Divorce Story – My Second Saturday Wake County Catalyst
In 2006, a 70 year old client shared with me the story of her daughter’s divorce. I’m really not sure why it struck a nerve with me. Maybe it was because her daughter was my age. Perhaps it was because I have two sisters. Or maybe it was because my wife and I have three daughters. I really couldn’t put my finger on it, but I found it upsetting.
In January, her daughter (who had been married for more than 20 years) approached her in tears. Fighting through the tears she said, “Mom, Bill and I are getting divorced.” “Why?” her mother asked. Her daughter said that she had received a document from the bank that she did not understand. When she called to ask what she had received, she was told that it was a tax form showing how much interest she and her husband had paid on a Home Equity Line of Credit (HELOC) in 2005. She said, “I do not know what you’re talking about. We don’t have a second mortgage!”
Her daughter drove to the bank and demanded to see the HELOC paperwork. Sure enough, the Branch Manager showed her a loan application submitted 10 months prior. It had both her and her husband’s signatures on it. It was for a $100,000 line of credit. And she was told that the outstanding balance was $87,000. Her daughter was shocked and she told the manager that she had never seen the application before. She and the manager compared the signatures on the loan application with the signature on her driver’s license. They were a match! And her signature had even been notarized! She asked the manager for a copy of the paperwork and left.
When her husband got home that night she put the paperwork on the kitchen table and said, “What is this? What have you done? How did my signature get on this paperwork that I have never even seen before?” He was speechless. Then she asked, “And what did you do with $87,000? I don’t see any new cars. I don’t see a new addition to our house. Where is the money?”
He had been caught. He told her, “Our marriage has been in trouble for several years. I became lonely and depressed. A friend at work helped me copy your signature onto the loan documents and he notarized our signatures. I used the money to pay for trips with women and buy them expensive gifts. I am so sorry!”
My client went on to tell me that her daughter soon afterwards contacted an attorney and filed for divorce. And although her husband had stolen money from her, she did not press charges. Her therapist helped her realize that her former husband would always be the father of her children. She did not want them to find out what their father had done. And even though she had not taken out the HELOC, she assumed that loan and all of their other debt, as part of their divorce settlement. (At least she did not have to pay him any alimony.)
Over the next year or so, I found myself revisiting this story over and over again. How could something like this happen to a woman with her Ph.D.? Could this ever happen to one of my daughters or to one of my sisters? Every time I read an article about divorce, or whenever I heard about another couple that had decided to divorce, I thought about the women in my life that were close to me. The pilot light had been lit! As a CERTIFIED FINANCIAL PLANNER™ professional, I needed to find out how I could help woman like her.

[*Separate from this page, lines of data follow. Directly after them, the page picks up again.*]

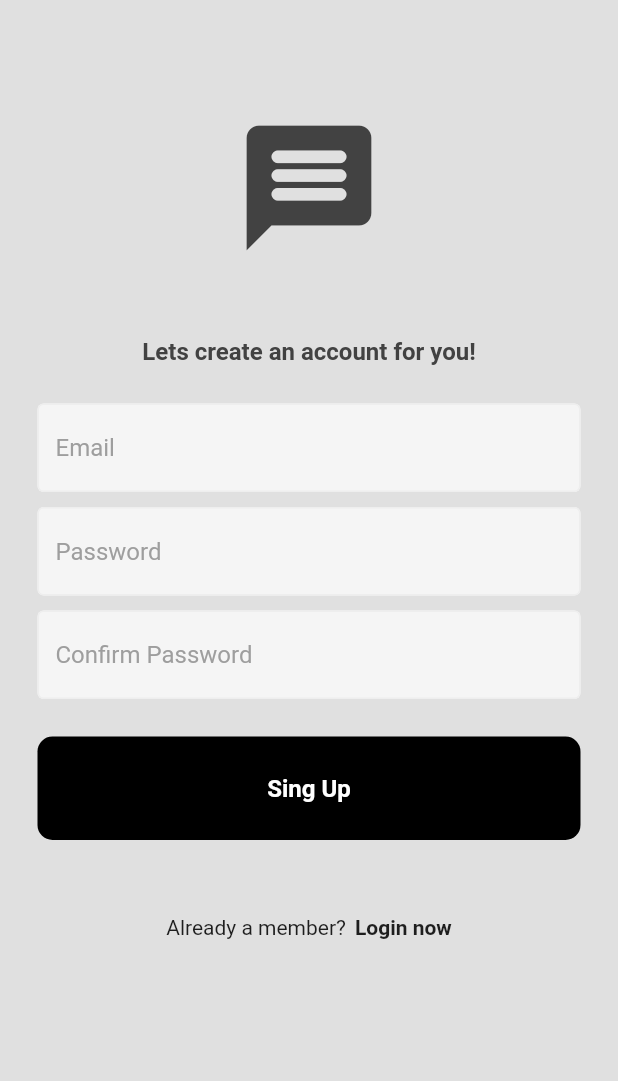
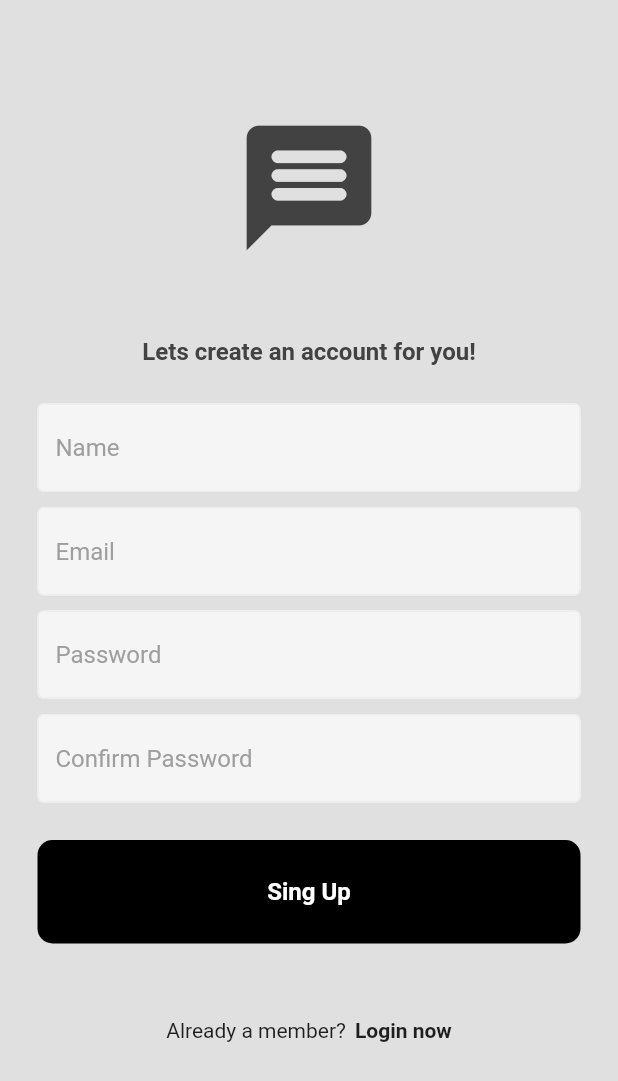
Before and after one commit to Saeed-Sabra/chat_app, a Flutter app: the screen it shows after launch, after a tap on "Register now", on a phone screen of 412 x 824 dp. Shown: the top 1081 px of the screen. Run offline on Flutter 3.47's test engine with Material 2 defaults, Android fonts, the phone set to English and light mode, and no system bars; our stand-ins replace cloud_firestore, firebase_auth, firebase_core; accounts and stored records are empty; network calls fail.

Commit message:
Fix variable names and update UI

```diff
--- a/lib/model/message.dart
+++ b/lib/model/message.dart
@@ -2,14 +2,14 @@ import 'package:cloud_firestore/cloud_firestore.dart';
 
 class Message {
   final String senderId;
-  final String senderEmail;
+  final String senderName;
   final String receiverId;
   final String message;
   final Timestamp timestamp;
 
   Message({
     required this.senderId,
-    required this.senderEmail,
+    required this.senderName,
     required this.receiverId,
     required this.message,
     required this.timestamp,
@@ -19,7 +19,7 @@ class Message {
   Map<String, dynamic> toMap() {
     return {
       "senderId": senderId,
-      "senderEmail": senderEmail,
+      "senderName": senderName,
       "receiverId": receiverId,
       "message": message,
       "timestamp": timestamp,
--- a/lib/pages/home_page.dart
+++ b/lib/pages/home_page.dart
@@ -68,14 +68,14 @@ class _HomePageState extends State<HomePage> {
     //display all user except current user
     if (_auth.currentUser!.email != data['email']) {
       return ListTile(
-        title: Text(data['email']),
+        title: Text(data['name']),
         onTap: () {
           //pass the clicked users UID to the chat page
           Navigator.push(
             context,
             MaterialPageRoute(
               builder: (context) => ChatPage(
-                receiverUserEmail: data["email"],
+                receiverUserName: data["name"],
                 receiverUserID: data["uid"],
               ),
             ),
--- a/lib/pages/register_page.dart
+++ b/lib/pages/register_page.dart
@@ -14,6 +14,7 @@ class RegisterPage extends StatefulWidget {
 }
 
 class _RegisterState extends State<RegisterPage> {
+  final nameController = TextEditingController();
   final emailController = TextEditingController();
   final passwordController = TextEditingController();
   final confirmPasswordController = TextEditingController();
@@ -33,7 +34,7 @@ class _RegisterState extends State<RegisterPage> {
     final authService = Provider.of<AuthService>(context, listen: false);
     try {
       await authService.signUpWithEmailandPassword(
-          emailController.text, passwordController.text);
+          nameController.text, emailController.text, passwordController.text);
     } catch (e) {
       ScaffoldMessenger.of(context).showSnackBar(
         SnackBar(
@@ -73,6 +74,12 @@ class _RegisterState extends State<RegisterPage> {
                     ),
                   ),
                   const SizedBox(height: 25),
+                  MyTextField(
+                    controller: nameController,
+                    hintText: "Name",
+                    obscuredText: false,
+                  ),
+                  const SizedBox(height: 10),
                   MyTextField(
                     controller: emailController,
                     hintText: "Email",
--- a/lib/services/auth/auth_service.dart
+++ b/lib/services/auth/auth_service.dart
@@ -22,6 +22,7 @@ class AuthService extends ChangeNotifier {
       // add a new document for the user in users collection if it doesn't already exists
       _fireStore.collection("users").doc(userCredential.user!.uid).set({
         "uid": userCredential.user!.uid,
+        "name": userCredential.user!.displayName,
         "email": email,
         "createdAt": FieldValue.serverTimestamp(),
       }, SetOptions(merge: true));
@@ -34,7 +35,7 @@ class AuthService extends ChangeNotifier {
 
   //Create a new user
   Future<UserCredential> signUpWithEmailandPassword(
-      String email, String password) async {
+      String name, String email, String password) async {
     try {
       UserCredential userCredential =
           await _firebaseAuth.createUserWithEmailAndPassword(
@@ -44,6 +45,7 @@ class AuthService extends ChangeNotifier {
 
       _fireStore.collection("users").doc(userCredential.user!.uid).set({
         "uid": userCredential.user!.uid,
+        "name": name,
         "email": email,
         "createdAt": FieldValue.serverTimestamp(),
       });
```
Also changed, not shown: lib/pages/chat_page.dart (+6 -4 lines), lib/services/chat/chat_service.dart (+15 -7 lines).
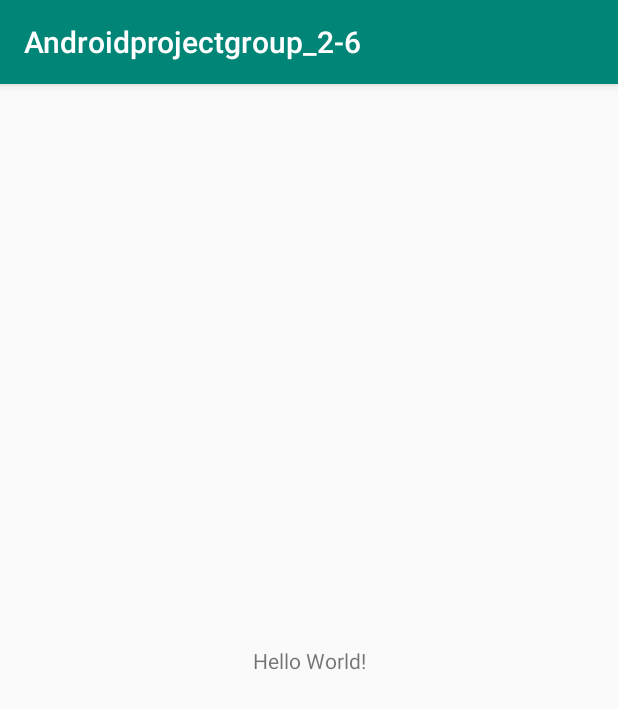
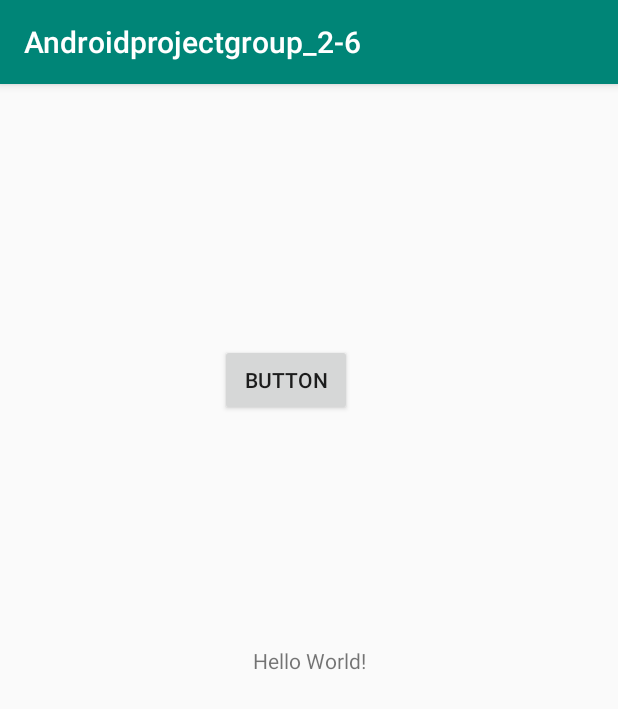
Before and after one commit to priyanka411/Android2-6, an Android app: the MainActivity screen opened directly, with no data from a screen before it, on a phone screen of 412 x 824 dp. Shown: the top 709 px of the screen. Run offline under Robolectric (Android 15) with nearby library versions, the phone set to English and light mode, and no system bars.

Commit message:
updated main

```diff
--- a/Androidprojectgroup_26/app/src/main/java/com/example/androidprojectgroup_2_6/MainActivity.java
+++ b/Androidprojectgroup_26/app/src/main/java/com/example/androidprojectgroup_2_6/MainActivity.java
@@ -9,12 +9,24 @@ import android.view.View;
 import android.widget.Button;
 
 public class MainActivity extends AppCompatActivity {
-
+ Button b;
     @Override
     protected void onCreate(Bundle savedInstanceState) {
         super.onCreate(savedInstanceState);
         setContentView(R.layout.activity_main);
 
+        b=(Button)findViewById(R.id.button);
+        b.setOnClickListener(new View.OnClickListener() {
+            @Override
+            public void onClick(View v) {
+                test();
+            }
+        });}
+            public void test(){
 
-    }
+                Intent i=new Intent(this, Activity2.class);
+                startActivity(i);
+        }
+
+
 }
--- a/Androidprojectgroup_26/app/src/main/res/layout/activity_main.xml
+++ b/Androidprojectgroup_26/app/src/main/res/layout/activity_main.xml
@@ -15,4 +15,16 @@
         app:layout_constraintRight_toRightOf="parent"
         app:layout_constraintTop_toTopOf="parent" />
 
+    <Button
+        android:id="@+id/button"
+        android:layout_width="wrap_content"
+        android:layout_height="wrap_content"
+        android:text="Button"
+        app:layout_constraintBottom_toBottomOf="parent"
+        app:layout_constraintEnd_toEndOf="parent"
+        app:layout_constraintHorizontal_bias="0.452"
+        app:layout_constraintStart_toStartOf="parent"
+        app:layout_constraintTop_toTopOf="parent"
+        app:layout_constraintVertical_bias="0.241" />
+
 </android.support.constraint.ConstraintLayout>
```
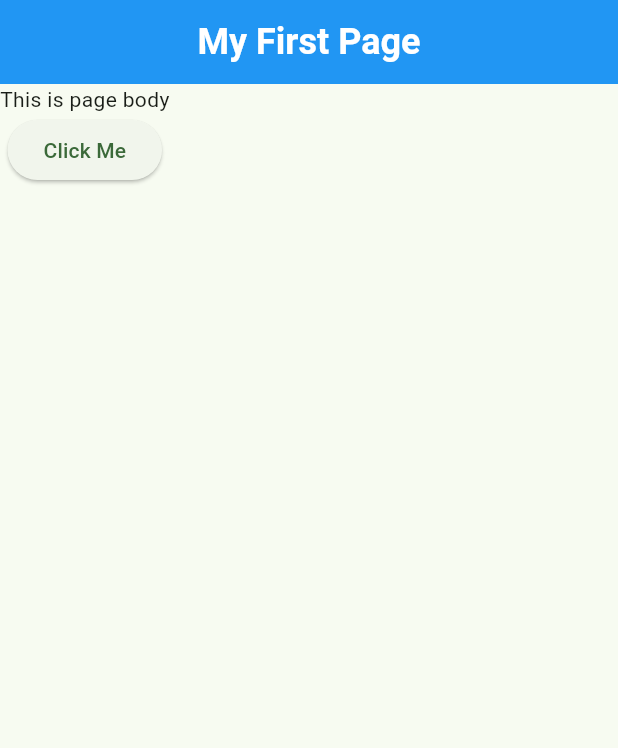
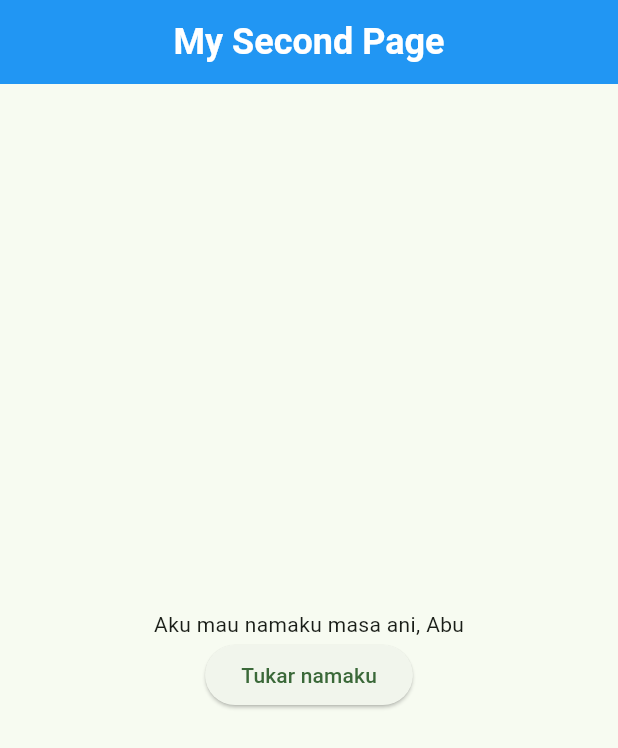
Before and after one commit to jailanihar/AD3307-MAD-DADT03, a Flutter app: the screen it shows after launch, on a phone screen of 412 x 824 dp. Shown: the top 748 px of the screen. Run offline on Flutter 3.47's test engine with Material 3 defaults, Android fonts, the phone set to English and light mode, and no system bars.

Commit message:
Code after first half of week03 slot02

```diff
--- a/week03/slot02/myfirstmobileapp/lib/main.dart
+++ b/week03/slot02/myfirstmobileapp/lib/main.dart
@@ -1,3 +1,5 @@
+import 'dart:math';
+
 import 'package:flutter/material.dart';
 
 void main() {
@@ -16,7 +18,8 @@ class MyApp extends StatelessWidget {
         colorScheme: ColorScheme.fromSeed(seedColor: Colors.green),
       ),
       // home: const MyHomePage(title: 'Flutter Demo Home Page Jailani'),
-      home: const MyFirstPage(),
+      // home: const MyFirstPage(),
+      home: const MySecondPage(),
     );
   }
 }
@@ -57,6 +60,57 @@ class MyFirstPage extends StatelessWidget {
     //     fontWeight: FontWeight.bold,
     //   ),
     // );
+  }
+}
+
+class MySecondPage extends StatefulWidget {
+  const MySecondPage({super.key});
+
+  @override
+  State<MySecondPage> createState() => _MySecondPageState();
+}
+
+class _MySecondPageState extends State<MySecondPage> {
+  final List<String> names = [
+    'Abu', 'Bakar', 'Curi', 'Daging', 'Emak', 'Fatimah', 'Geli', 'Hati'
+  ];
+
+  int selectedNameIndex = 0;
+
+  @override
+  Widget build(BuildContext context) {
+    return Scaffold(
+      appBar: AppBar(
+        title: const Text(
+          'My Second Page',
+          style: TextStyle(
+            color: Colors.white,
+            fontSize: 24,
+            fontWeight: FontWeight.bold,
+          ),
+        ),
+        centerTitle: true,
+        backgroundColor: Colors.blue,
+      ),
+      body: Center(
+        child: Column(
+          mainAxisAlignment: MainAxisAlignment.center,
+          children: [
+            Text(
+              'Aku mau namaku masa ani, ${names[selectedNameIndex]}'
+            ),
+            ElevatedButton(
+              onPressed: () {
+                setState(() {
+                  selectedNameIndex = Random().nextInt(names.length);
+                });
+              },
+              child: const Text('Tukar namaku'),
+            ),
+          ],
+        ),
+      ),
+    );
   }
 }
 
```
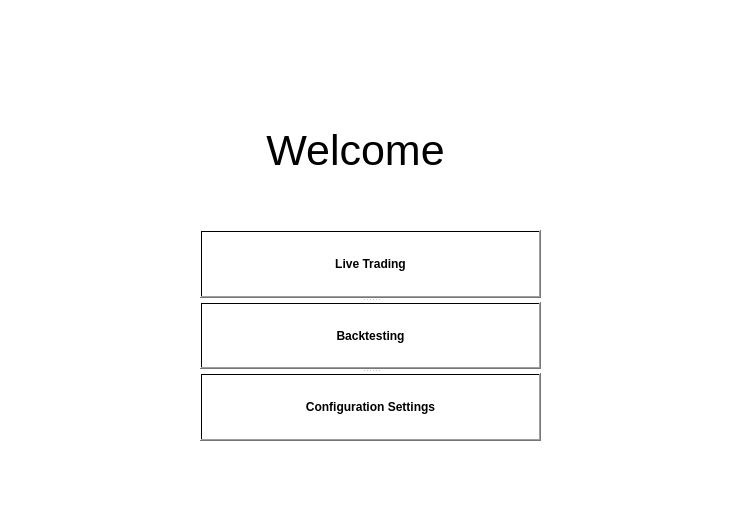
This is freqtrade/GUI/welcomescreen.ui in Sypers/SeniorProject as Qt 5 draws it before an edit. The edited form follows.
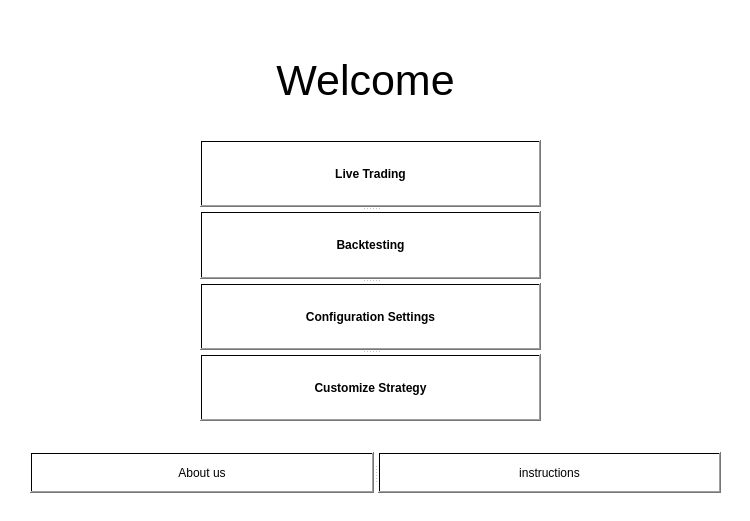
This is the edited form.

Commit message: Change Edit Strategy to Customize Strategy and nearly Completed , Added multiple Exception Handler(Creating own Exceptions )  , Change The Main Window added (Customize Strategy , about Us, etc...)  ,

Diff of the .ui file:
```diff
--- a/freqtrade/GUI/welcomescreen.ui
+++ b/freqtrade/GUI/welcomescreen.ui
@@ -29,8 +29,8 @@
     <widget class="QLabel" name="WelcomeText">
      <property name="geometry">
       <rect>
-       <x>230</x>
-       <y>110</y>
+       <x>240</x>
+       <y>40</y>
        <width>251</width>
        <height>81</height>
       </rect>
@@ -54,9 +54,9 @@
      <property name="geometry">
       <rect>
        <x>200</x>
-       <y>230</y>
+       <y>140</y>
        <width>341</width>
-       <height>211</height>
+       <height>281</height>
       </rect>
      </property>
      <property name="orientation">
@@ -102,6 +102,43 @@
       </property>
       <property name="text">
        <string>Configuration Settings</string>
+      </property>
+     </widget>
+     <widget class="QPushButton" name="cust">
+      <property name="font">
+       <font>
+        <weight>75</weight>
+        <bold>true</bold>
+       </font>
+      </property>
+      <property name="autoFillBackground">
+       <bool>false</bool>
+      </property>
+      <property name="text">
+       <string>Customize Strategy</string>
+      </property>
+     </widget>
+    </widget>
+    <widget class="QSplitter" name="splitter_2">
+     <property name="geometry">
+      <rect>
+       <x>30</x>
+       <y>452</y>
+       <width>691</width>
+       <height>41</height>
+      </rect>
+     </property>
+     <property name="orientation">
+      <enum>Qt::Horizontal</enum>
+     </property>
+     <widget class="QPushButton" name="aboutus">
+      <property name="text">
+       <string>About us</string>
+      </property>
+     </widget>
+     <widget class="QPushButton" name="instructions">
+      <property name="text">
+       <string>instructions</string>
       </property>
      </widget>
     </widget>
```
The commit also changes 9 other files.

I spent a lot of time talking with a close CPA friend of mine, Jon Strickland. (As an accounting professional, he performs business valuation work in preparation for divorce and testifies as an expert witness.) I vividly remember him telling me, “Bob, if you elect to travel down this path professionally, remember that the truth on these peoples’ issues always lies somewhere in the middle.”
Jon put me in touch with several Wake County family law / divorce attorneys. They were kind enough to field my questions about the financial implications of divorce. They told me that my client’s daughter’s “story” was not unique. A “violation of trust” issue is a very common catalyst for a divorce. Another theme they shared with me was one where one spouse keeps the other spouse “in the dark” about money. I even found out that there was a financial planning specialty in divorce, the Certified Divorce Financial Analyst™ designation. I obtained this designation and formally set off on my professional journey.
Several years later, I was introduced to Ginita Wall, CPA and Candace Bahr, CDFA, Co-Founders of Wife.org and the original Second Saturday Divorce Workshop program. All of us shared a passion for helping women like my client’s daughter. In January of 2014 they asked me if I would like to “lead the charge” in Wake County, NC for the Second Saturday divorce seminar program. I said, “Of course I would!” And on October 11, 2014 we were off and running!
Robert T. Watral, Jr. (Bob)
CERTIFIED FINANCIAL PLANNER™ practitioner
Certified Divorce Financial Analyst™
Facilitator, Second Saturday Wake County
Helping families in Raleigh, Cary, Apex, Wake Forest, RTP, and throughout the Triangle area, navigate the divorce process with positive outcomes.